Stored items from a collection
····················

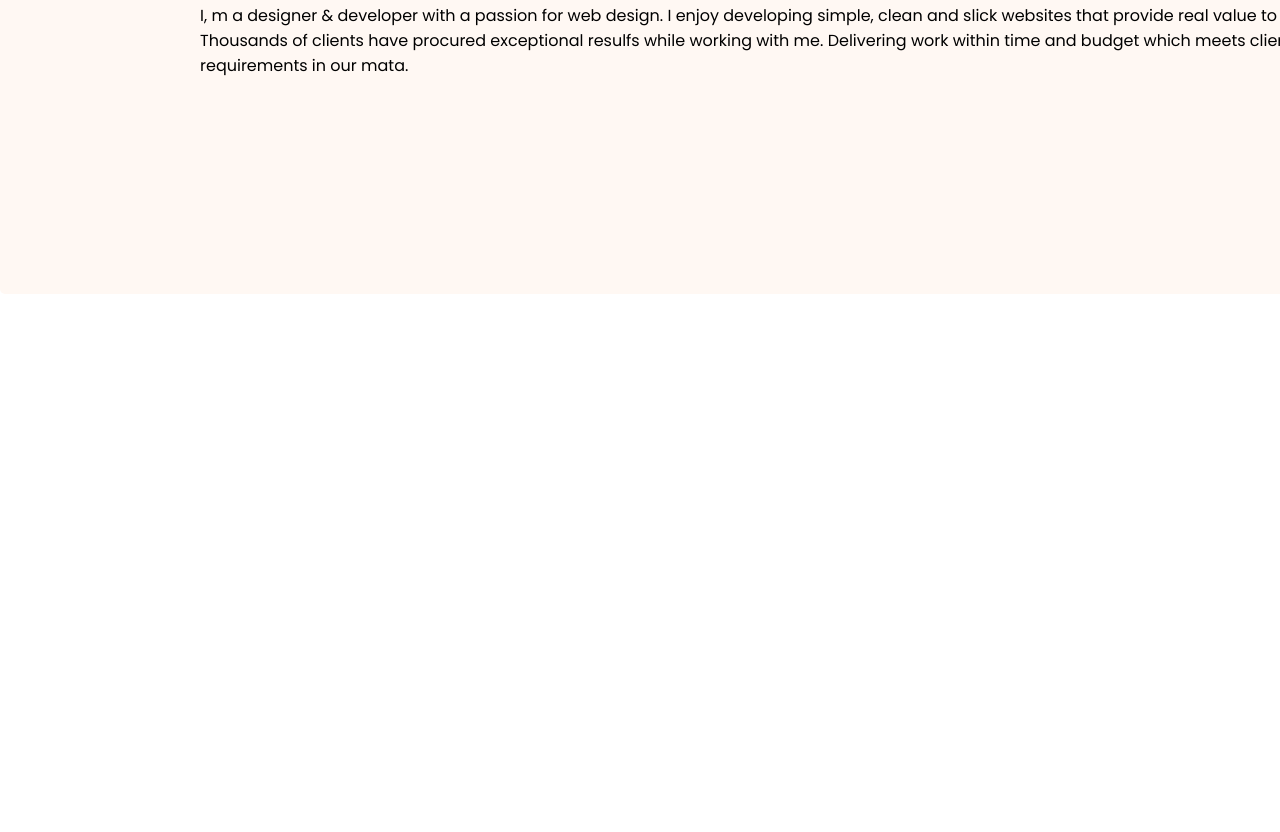
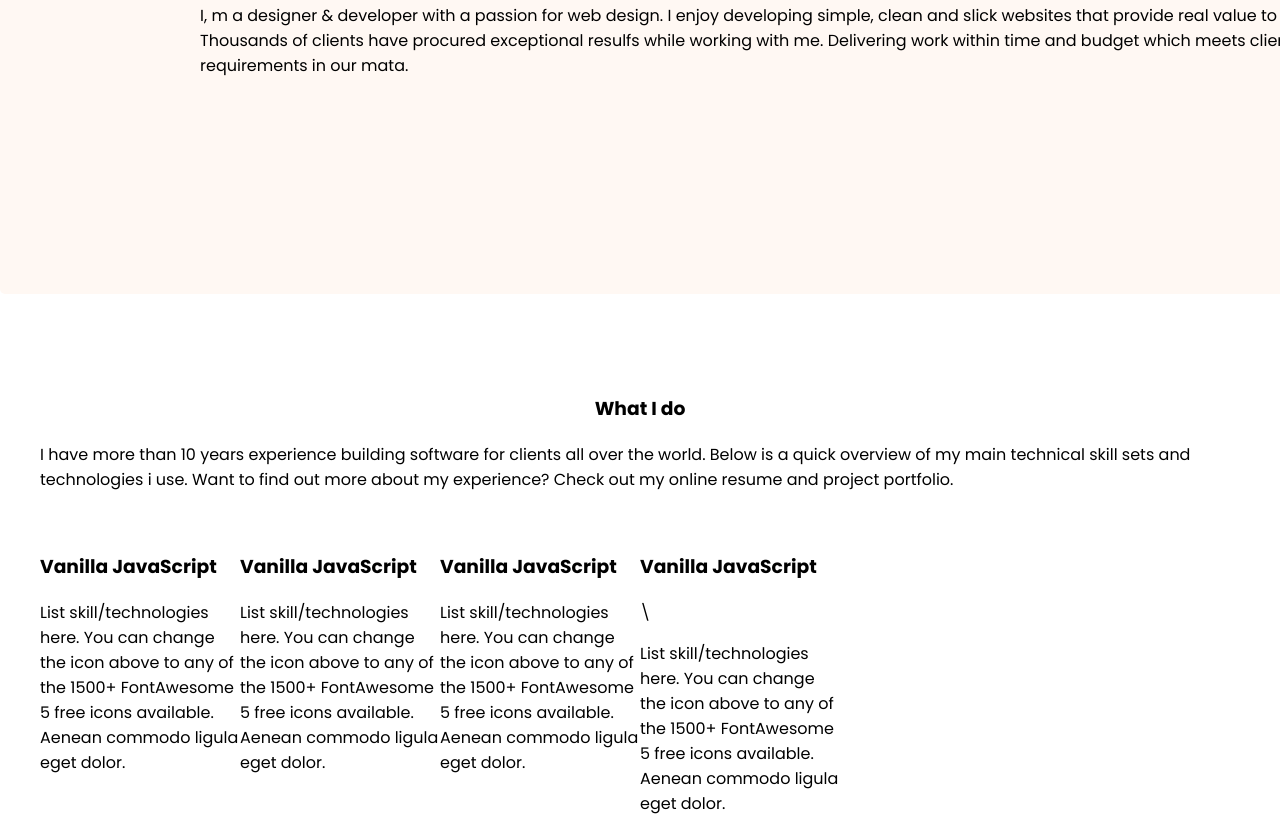
Before and after one commit to faraazhossainimran/webdeveloper-portfolio, a plain HTML site: page index.html in a window 1280 px wide. Shown: the part 1220-2052 px from the top of the page. Before the commit the page ends 1614 px from the top, so only its background shows below. Drawn offline with nearby package versions, Linux system fonts and the light colour scheme.

Commit message:
What I do section added

```diff
--- a/index.html
+++ b/index.html
@@ -34,6 +34,7 @@
         </div>
     </header>
     <main>
+      <!-- about section starts -->
         <section class="about">
          <div class="about-content">
           <h3 class="section-title">About me</h3>
@@ -43,6 +44,40 @@
           <div class="about-details"></div>
          </div>
         </section>
+        <!-- about section ends -->
+        <!-- What I do starts -->
+        <section class="what-do">
+          <div class="what-content">
+           <h3 class="section-title">What I do</h3>
+           <p class="section-decription">I have more than 10 years experience building software for clients all over the world. Below is a quick overview of my main technical skill sets and technologies i use. Want to find out more about my experience? Check out my online resume and project portfolio.</p>
+
+          <div>
+           <div class="what-do-details">
+             <div class="what-do-rec">
+               <img src="" alt>
+               <h3>Vanilla JavaScript</h3>
+               <p>List skill/technologies here. You can change the icon above to any of the 1500+ FontAwesome 5 free icons available. Aenean commodo ligula eget dolor.</p>
+             </div>
+             <div class="what-do-rec">
+              <img src="" alt>
+              <h3>Vanilla JavaScript</h3>
+              <p>List skill/technologies here. You can change the icon above to any of the 1500+ FontAwesome 5 free icons available. Aenean commodo ligula eget dolor.</p>
+            </div>
+            <div class="what-do-rec">
+              <img src="" alt>
+              <h3>Vanilla JavaScript</h3>
+              <p>List skill/technologies here. You can change the icon above to any of the 1500+ FontAwesome 5 free icons available. Aenean commodo ligula eget dolor.</p>
+            </div>
+            <div class="what-do-rec">
+              <img src="" alt>
+              <h3>Vanilla JavaScript</h3>\
+              <p>List skill/technologies here. You can change the icon above to any of the 1500+ FontAwesome 5 free icons available. Aenean commodo ligula eget dolor.</p>
+            </div>
+            </div>
+          </div>
+        </div>
+         </section>
+        <!-- What I do ends -->
     </main>
     <footer></footer>
   </body>
--- a/styles/portfolio.css
+++ b/styles/portfolio.css
@@ -105,3 +105,15 @@ nav a {
 .section-title{
   text-align: center;
 }
+/* what i do starts */
+.what-do-details{
+  display: flex;
+  gap: 2;
+}
+.what-content{
+  width: 1200px;
+  margin: 0 auto;
+}
+.what-do-rec{
+  width: 200px;
+}
```
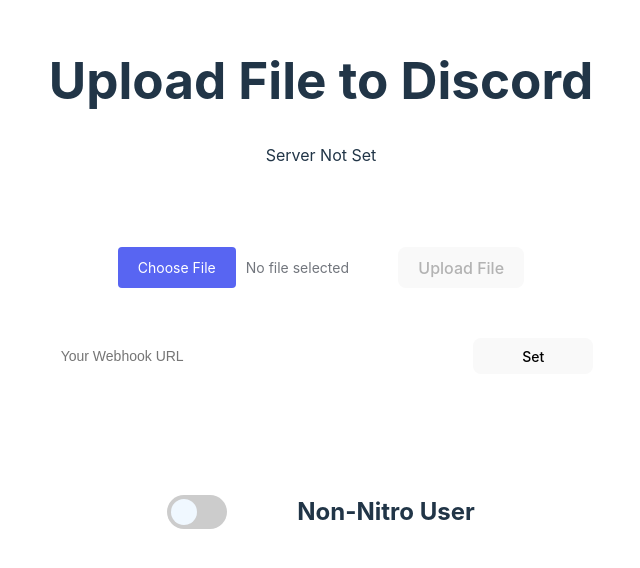
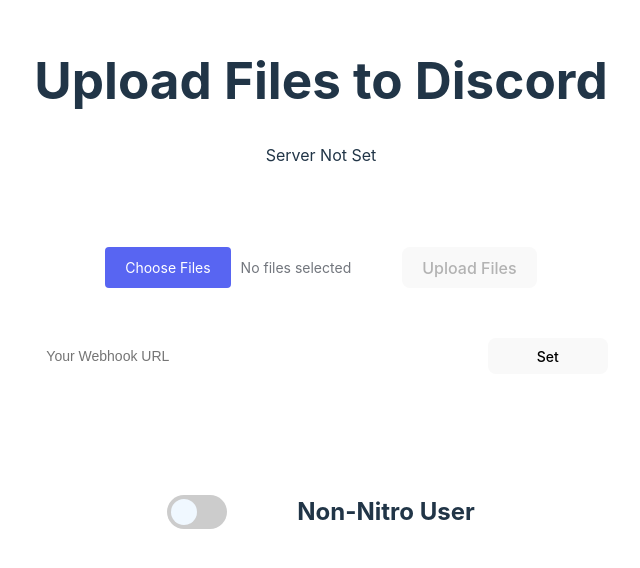
Before and after one commit to makersmecca/DiscordFileStore, a React (Vite) app: page / in a window 1280 px wide. Shown: the part 116-684 px from the top of the page, without its empty margins (319-959 px from the left). Built offline with nearby package versions, Linux system fonts and the light colour scheme.

Commit message:
batch upload with upload statuses

```diff
--- a/src/App.jsx
+++ b/src/App.jsx
@@ -1,5 +1,5 @@
 import { useState } from "react";
-import ImageBot from "./Components/ImageBot";
+import FileBot from "./Components/FileBot";
 import "./App.css";
 
 function App() {
@@ -7,7 +7,7 @@
 
   return (
     <>
-      <ImageBot />
+      <FileBot />
     </>
   );
 }
--- a/src/Components/ImageBot.jsx
+++ b/src/Components/FileBot.jsx
@@ -7,7 +7,6 @@
 const getWebhookInfo = async (webhookUrl) => {
   try {
     const response = await axios.get(webhookUrl);
-    console.log(response.data);
     return response.data;
   } catch (error) {
     console.error("Error fetching webhook info:", error);
@@ -15,21 +14,21 @@
   }
 };
 
-const DiscordFileUploader = () => {
-  const [file, setFile] = useState(null);
-  const [statusMessage, setStatusMessage] = useState("");
+const FileBot = () => {
+  const [files, setFiles] = useState([]);
+  const [statusMessages, setStatusMessages] = useState([]);
   const [nitro, setNitro] = useState(false);
-  const [maxFileSize, setMaxFileSize] = useState(25 * 1024 * 1024);
+  const [maxFileSize, setMaxFileSize] = useState(25 * 1024 * 1024); // Default: 25MB
   const [webhookUrl, setWebhookUrl] = useState(
     localStorage.getItem("webhookurl") || ""
   );
   const [inputURL, setInputURL] = useState("");
-  //   const webhookUrl = import.meta.env.VITE_WEBHOOK_URL;
-
   const [serverInfo, setServerInfo] = useState({
     guildName: "",
     channelName: "",
   });
+
+  const [uploadBtnStatus, setUploadBtnStatus] = useState("");
 
   useEffect(() => {
     const fetchWebhookInfo = async () => {
@@ -48,57 +47,75 @@
   }, [webhookUrl]);
 
   const handleFileChange = (event) => {
-    const selectedFile = event.target.files[0];
-    console.log(selectedFile.name);
+    const selectedFiles = Array.from(event.target.files);
 
-    // Validate file size
     nitro ? setMaxFileSize(50 * 1024 * 1024) : setMaxFileSize(25 * 1024 * 1024);
 
-    if (selectedFile && selectedFile.size <= maxFileSize) {
-      setFile(selectedFile);
-      setStatusMessage(`Selected file: ${selectedFile.name}`);
-    } else {
-      setStatusMessage("Uh Oh! File size exceeds the 25MB limit.");
-      setFile(null);
+    // Validate file sizes
+    const validFiles = selectedFiles.filter((file) => file.size <= maxFileSize);
+    const invalidFiles = selectedFiles.filter(
+      (file) => file.size > maxFileSize
+    );
+
+    if (invalidFiles.length > 0) {
+      alert(
+        `Some files exceeded the ${
+          maxFileSize / (1024 * 1024)
+        }MB limit and were excluded.`
+      );
     }
+
+    setFiles(validFiles);
+    setStatusMessages([]); // Clear status messages for new file selection
+  };
+
+  const handleUploadBtn = () => {
+    setUploadBtnStatus("Uploading...");
+    handleUpload();
   };
 
   const handleUpload = async () => {
-    if (!file) {
-      setStatusMessage("Please select a valid file first.");
+    if (files.length === 0) {
+      alert("Please select at least one valid file.");
       return;
     }
 
-    try {
-      setStatusMessage("Uploading file...");
+    if (!webhookUrl) {
+      alert("Please provide a valid Discord webhook URL.");
+      return;
+    }
+
+    const uploadStatuses = [];
+
+    for (const file of files) {
       const formData = new FormData();
       formData.append("file", file);
 
-      //Adding a message with the file upload
       formData.append(
         "payload_json",
         JSON.stringify({ content: `File: ${file.name}` })
       );
 
+      try {
         const response = await axios.post(webhookUrl, formData, {
           headers: {
             "Content-Type": "multipart/form-data",
           },
         });
-      //   console.log(response.status);
 
         if (response.status >= 200 && response.status <= 299) {
-        setStatusMessage(`${file.name} uploaded successfully!`);
-        setFile(null); // Clear file selection
+          uploadStatuses.push(`${file.name} uploaded successfully!`);
         } else {
-        setStatusMessage("Failed to upload the file. Please try again.");
+          uploadStatuses.push(`Failed to upload ${file.name}`);
         }
       } catch (error) {
-      console.error("Error uploading file:", error);
-      setStatusMessage(
-        "An error occurred during the upload. Please check your webhook URL."
-      );
+        console.error(`Error uploading ${file.name}:`, error);
+        uploadStatuses.push(`Error uploading ${file.name}`);
       }
+    }
+
+    setStatusMessages(uploadStatuses);
+    setFiles([]); // Clear file selection after upload
   };
 
   const handleToggle = () => {
@@ -109,6 +126,7 @@
     e.preventDefault();
     setInputURL(e.target.value);
   };
+
   const handleSubmitWebHook = (e) => {
     e.preventDefault();
     localStorage.setItem("webhookurl", inputURL);
@@ -118,30 +136,50 @@
 
   return (
     <div className="file-uploader">
-      <h1>Upload File to Discord</h1>
+      <h1>Upload Files to Discord</h1>
       <p>
         {serverInfo.guildName === ""
           ? "Server Not Set"
-          : `Server//${serverInfo.guildName}`}
+          : `Server: ${serverInfo.guildName}`}
       </p>
       <div className="file-input-wrapper">
         <label className="custom-file-input">
-          <span className="file-input-button">Choose File</span>
+          <span className="file-input-button">Choose Files</span>
           <span className="file-name">
-            {file ? file.name : "No file selected"}
+            {files.length > 0
+              ? `${files.length} file(s) selected`
+              : "No files selected"}
           </span>
           <input
             type="file"
+            multiple
             onChange={handleFileChange}
             className="hidden-file-input"
           />
         </label>
-        <button onClick={handleUpload} disabled={!file || !webhookUrl}>
-          Upload File
+        <button
+          onClick={handleUploadBtn}
+          disabled={files.length === 0 || !webhookUrl}
+        >
+          Upload Files
         </button>
       </div>
 
-      <p>{statusMessage}</p>
+      <ul className="file-list">
+        {files.map((file, index) => (
+          <li key={index}>
+            {file.name} ({(file.size / 1024 / 1024).toFixed(2)} MB){" "}
+            {uploadBtnStatus}
+          </li>
+        ))}
+      </ul>
+
+      <p>{statusMessages.length > 0 && "Upload Status:"}</p>
+      <ul className="file-list">
+        {statusMessages.map((msg, index) => (
+          <li key={index}>{msg}</li>
+        ))}
+      </ul>
 
       <div className="webhook-container">
         <input
@@ -178,4 +216,4 @@
   );
 };
 
-export default DiscordFileUploader;
+export default FileBot;
--- a/src/Styles/file.css
+++ b/src/Styles/file.css
@@ -43,6 +43,11 @@
   z-index: -1;
 }
 
+.file-list {
+  text-align: left;
+  justify-self: left;
+}
+
 /* Media Queries for Responsiveness */
 
 /* For screens smaller than 768px (e.g., tablets and small devices) */
@@ -70,6 +75,10 @@
 
 /* For screens smaller than 480px (e.g., mobile devices) */
 @media (max-width: 480px) {
+  .file-list {
+    text-align: left;
+    justify-self: center;
+  }
   .file-input-wrapper {
     margin: 10px 0; /* Reduce margin for smaller screens */
   }
```
Lines whose indentation alone changed are shown as unchanged.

····················

* Exercise description
The word "invalidFiles" occurs in some lines of the data above; report how many such lines there are, with no other words.

* Written answer
2